It takes a person of extraordinary personal strength to not give in to temptation, especially in a modern world that seems to only get better at the temptation game.
There’s an episode of Futurama called “A Fishful of Dollars,” that starts out with Fry having a dream in which he realizes that he’s in class in nothing but his underwear. Suddenly, the dream turns into an advertisement for Lightspeed Briefs, a brand of ridiculously expensive underwear. Fry, upon waking, relates his strange dream to his coworkers, figuring it just a strange fluke that he dreamed in advertising. Sadly, his cohorts related to him that it’s a fairly common advertising technique now, to broadcast advertising in dreams.
Fry becomes noticeably wigged out and defiant in the face of this perceived invasion of privacy. Then, the following exchange occurs.
Leela: Didn’t you have ads in the 21st century?
Fry: Well sure, but not in our dreams. Only on TV and radio, and in magazines, and movies, and at ball games… and on buses and milk cartons and t-shirts, and bananas and written on the sky. But not in dreams, no siree!
The joke, of course, being that we’re so saturated with advertising that we don’t even realize it until we take a moment to actually see how much advertising is out there, and how susceptible we are to advertising. Never before have we lived in a world so thoroughly dominated by advertising in the public–and private!–spheres. For instance, right now, I’m listening to Spotify, which I am quite the fan of. It’s fantastic technology, to be able to simply listen to almost any kind of music in the world as long as you’re connected to the internet. It’s also relatively cheap, and gives you 2 ways to pay: either you pay a monthly fee and have unlimited, uninterrupted music, or you pay with your time by having to sit through commercials. Now, I know the politics of streaming services are becoming a much stickier subject than many would like to admit, but for the price of losing time, I think it’s worth it to listen to commercials. Musicians have to eat too, and since paying for music the traditional way is a luxury difficult to justify at this point in my life, advertising will have to be how I do it.

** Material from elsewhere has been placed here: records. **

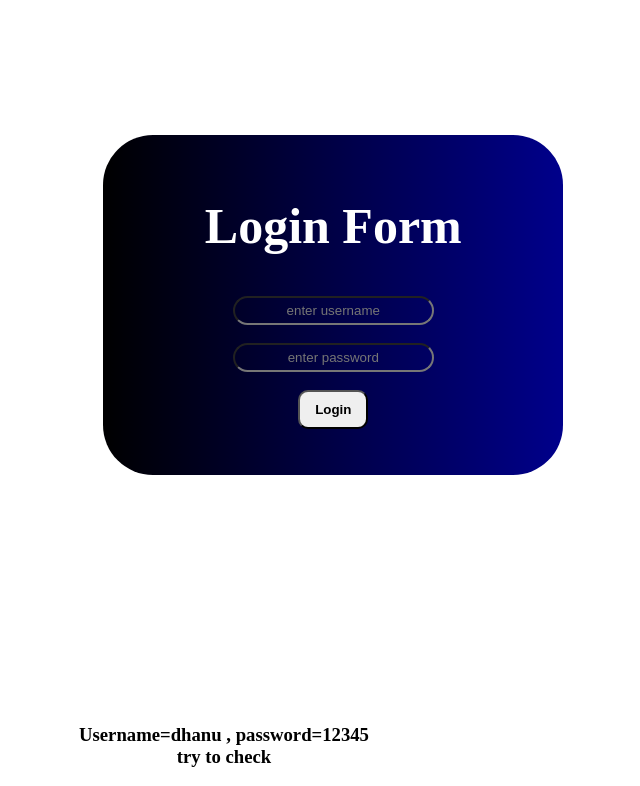
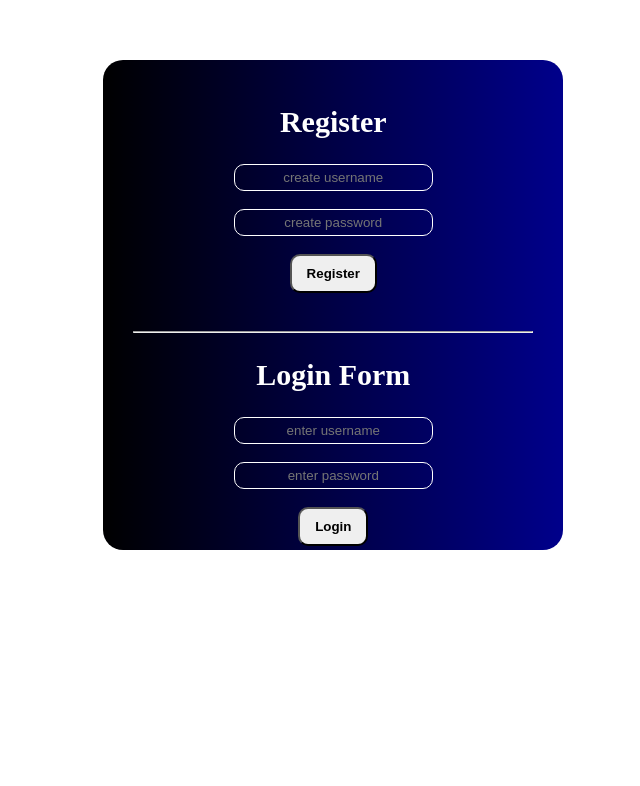
Before and after one commit to DS912008/login-form, a plain HTML site: page third.html in a window 1280 px wide. Shown: the part 103-889 px from the top of the page, without its empty margins (416-1056 px from the left). After the commit the page ends 816 px from the top, so only its background shows below. Drawn offline with Linux system fonts and the light colour scheme.

Commit message:
Update third.html

```diff
--- a/third.html
+++ b/third.html
@@ -3,59 +3,46 @@
 <head>
   <meta charset="UTF-8">
   <meta name="viewport" content="width=device-width, initial-scale=1.0">
-    <title>Document</title>
+  <title>Register & Login</title>
   <style>
-        .body1{
-
-
-            color:white;
-
-            display:flex;
-            margin-left:27%;
-            justify-content:center;
-            align-items:center;
-            text-align:center;
-            height:100vh;
-            width:100vh;
-
+    .body1 {
+      color: white;
+      display: flex;
+      margin-left: 27%;
+      justify-content: center;
+      align-items: center;
+      text-align: center;
+      height: 100vh;
+      width: 100vh;
     }
-
-
-
-        h2{
-            font-size:50px;
-            font-style:bold;
-        } h3{
-            color:black;
-            text-align:center;
-
-            font-style:bold;
+    h2 {
+      font-size: 30px;
+      font-weight: bold;
     }
-
-        form{
-            border-radius: 50px;
-            height:300px;
-            width:400px;
-            align-items:center ;
-
-            padding:20px 30px;
+    form {
+      border-radius: 20px;
+      height: 450px;
+      width: 400px;
+      align-items: center;
+      padding: 20px 30px;
       background: linear-gradient(to right, black, darkblue);
     }
-
-        form input{
+    form input {
       background-color: transparent;
-            border-radius: 20px;
-            padding:5px 10px;
+      border-radius: 10px;
+      padding: 5px 10px;
       text-align: center;
+      color: white;
+      border: 1px solid white;
     }
-
-        form button{
+    form button {
       border-radius: 10px;
-            padding:10px 15px;
-            font-style: bold;
+      padding: 10px 15px;
+      font-weight: bold;
       text-align: center;
+      cursor: pointer;
     }
-        form button:hover{
+    form button:hover {
       background: linear-gradient(to right, darkblue, black);
       color: white;
     }
@@ -63,35 +50,56 @@
 </head>
 <body>
   <div class="body1">
-        <form>
+    <form onsubmit="return false;">
+      <h2>Register</h2>
+      <input type="text" id="newUsername" placeholder="create username"><br><br>
+      <input type="password" id="newPassword" placeholder="create password"><br><br>
+      <button onclick="register()">Register</button><br><br>
+
+      <hr style="margin:20px 0;">
+
       <h2>Login Form</h2>
       <input type="text" id="username" placeholder="enter username"><br><br>
       <input type="password" id="password" placeholder="enter password"><br><br>
-            <button onclick="login()"><strong>Login</strong></button>
+      <button onclick="login()">Login</button>
+    </form>
+  </div>
 
   <script>
-                let user = {
-                    username: 'dhanu',
-                    password: '12345'
+    function register() {
+      let newUsername = document.getElementById("newUsername").value;
+      let newPassword = document.getElementById("newPassword").value;
+
+      if (!newUsername || !newPassword) {
+        alert("Please enter both username and password");
+        return;
+      }
+
+      let newUser = {
+        username: newUsername,
+        password: newPassword
       };
 
-                localStorage.setItem("userData", JSON.stringify(user));
+      localStorage.setItem("userData", JSON.stringify(newUser));
+      alert("Registration successful!");
+    }
 
     function login() {
       let storedData = JSON.parse(localStorage.getItem("userData"));
       let inputUsername = document.getElementById("username").value;
       let inputPassword = document.getElementById("password").value;
 
+      if (!storedData) {
+        alert("No user found. Please register first.");
+        return;
+      }
+
       if (inputUsername === storedData.username && inputPassword === storedData.password) {
-                        alert("very good!");
+        alert("Successfully logged in!");
       } else {
-                        alert("incorrect");
+        alert("Invalid username or password.");
       }
     }
   </script>
-        </form>
-    </div>
-   <h3>Username=dhanu , password=12345<br>
-try to check </h3>
 </body>
 </html>
```
Lines whose indentation alone changed are shown as unchanged.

But there is a cost to being advertised to, isn’t there? It’s somewhat intangible, but it is definitely there. It costs time, it costs your attention, but it also costs a bit of your spirit, in a way. There is always something that can weaken your resolve. We all have our weaknesses. I know I can’t go into a Half-Price Bookstore without buying something. For some people, it’s JC Penny. For others it’s a craft store, or hardware store, or a music supplies store. Pick your poison. We all have weaknesses.
What’s good to remember is that even Jesus was tempted. The extended version of Jesus’s temptation is found in Matthew 4:1-11, and it’s one of the most surreal and most telling stories of Jesus that I know, because it somewhat relies on dream-logic. Jesus is being tempted by Satan, and is being prosecuted much like a defendant would be in a courtroom. He’s being tempted by three things:
1) Material riches. Satan takes advantage of Jesus’s hunger, knowing that he has been fasting for 40 days in the desert. He tells Jesus that if he’s hungry, he can easily turn the rocks around him into bread! He’s the son of God; he can do whatever he wants! Jesus however counters this offer in saying that “you can’t live on bread alone.” There’s more to life than material wealth, and selling your soul for a loaf of bread just isn’t worth it.
2) Spiritual power. Satan whooshes Jesus to the top of the tallest tower of the Temple of Jerusalem, and says that if he so chooses, he could fall from the top of the tower and the angels would catch him–if he but only slips. I say this is Spiritual power because it’s no coincidence that he takes him to the temple, and mentions the powers of God. It’s not physical security Satan is selling, but command of the spiritual powers of the world. Jesus responds by saying one shouldn’t test God–but isn’t Satan testing God right now? True. Jesus has no need for this gift; Jesus has all the spiritual fortitude he needs. Which brings us to the final one…
3) Political power. Satan shows Jesus all the kingdoms of the world and says that they are his, if he but only bow before Satan. Again Jesus rebuts, but I want to examine this just a bit more closely. This may not be tempting to Jesus, but what if it was? It certainly is to us, isn’t it? Wouldn’t a powerful political savior be exactly the kind of person we would want Jesus to be? It would make so much more sense to worship a God-Emperor, powerful in majesty, rather than a poor homeless wandering day-laborer who ran afoul of the empire and got crucified. It’s certainly a lot safer, wouldn’t you say?
But that is not the kind of Messiah that Jesus is. Jesus is not the God-Emperor Messiah, but rather God incarnate, made low and of mortal flesh like the rest of us. Though he was without sin, the humility of Jesus is the key part of the story, one we ought not gloss over in favor of more spectacular images of God, be they in the Old Testament, or in Revelation. You don’t get to skip over the dirty, gritty, homeless wandering vagrant Jesus, who chose to be such.
He didn’t succumb to material wealth.
He didn’t succumb to religious influence.
He didn’t succumb to political power.
Jesus came for more. In a world of temptation, Jesus offers us something more, and reminds us that we are stronger than any temptation.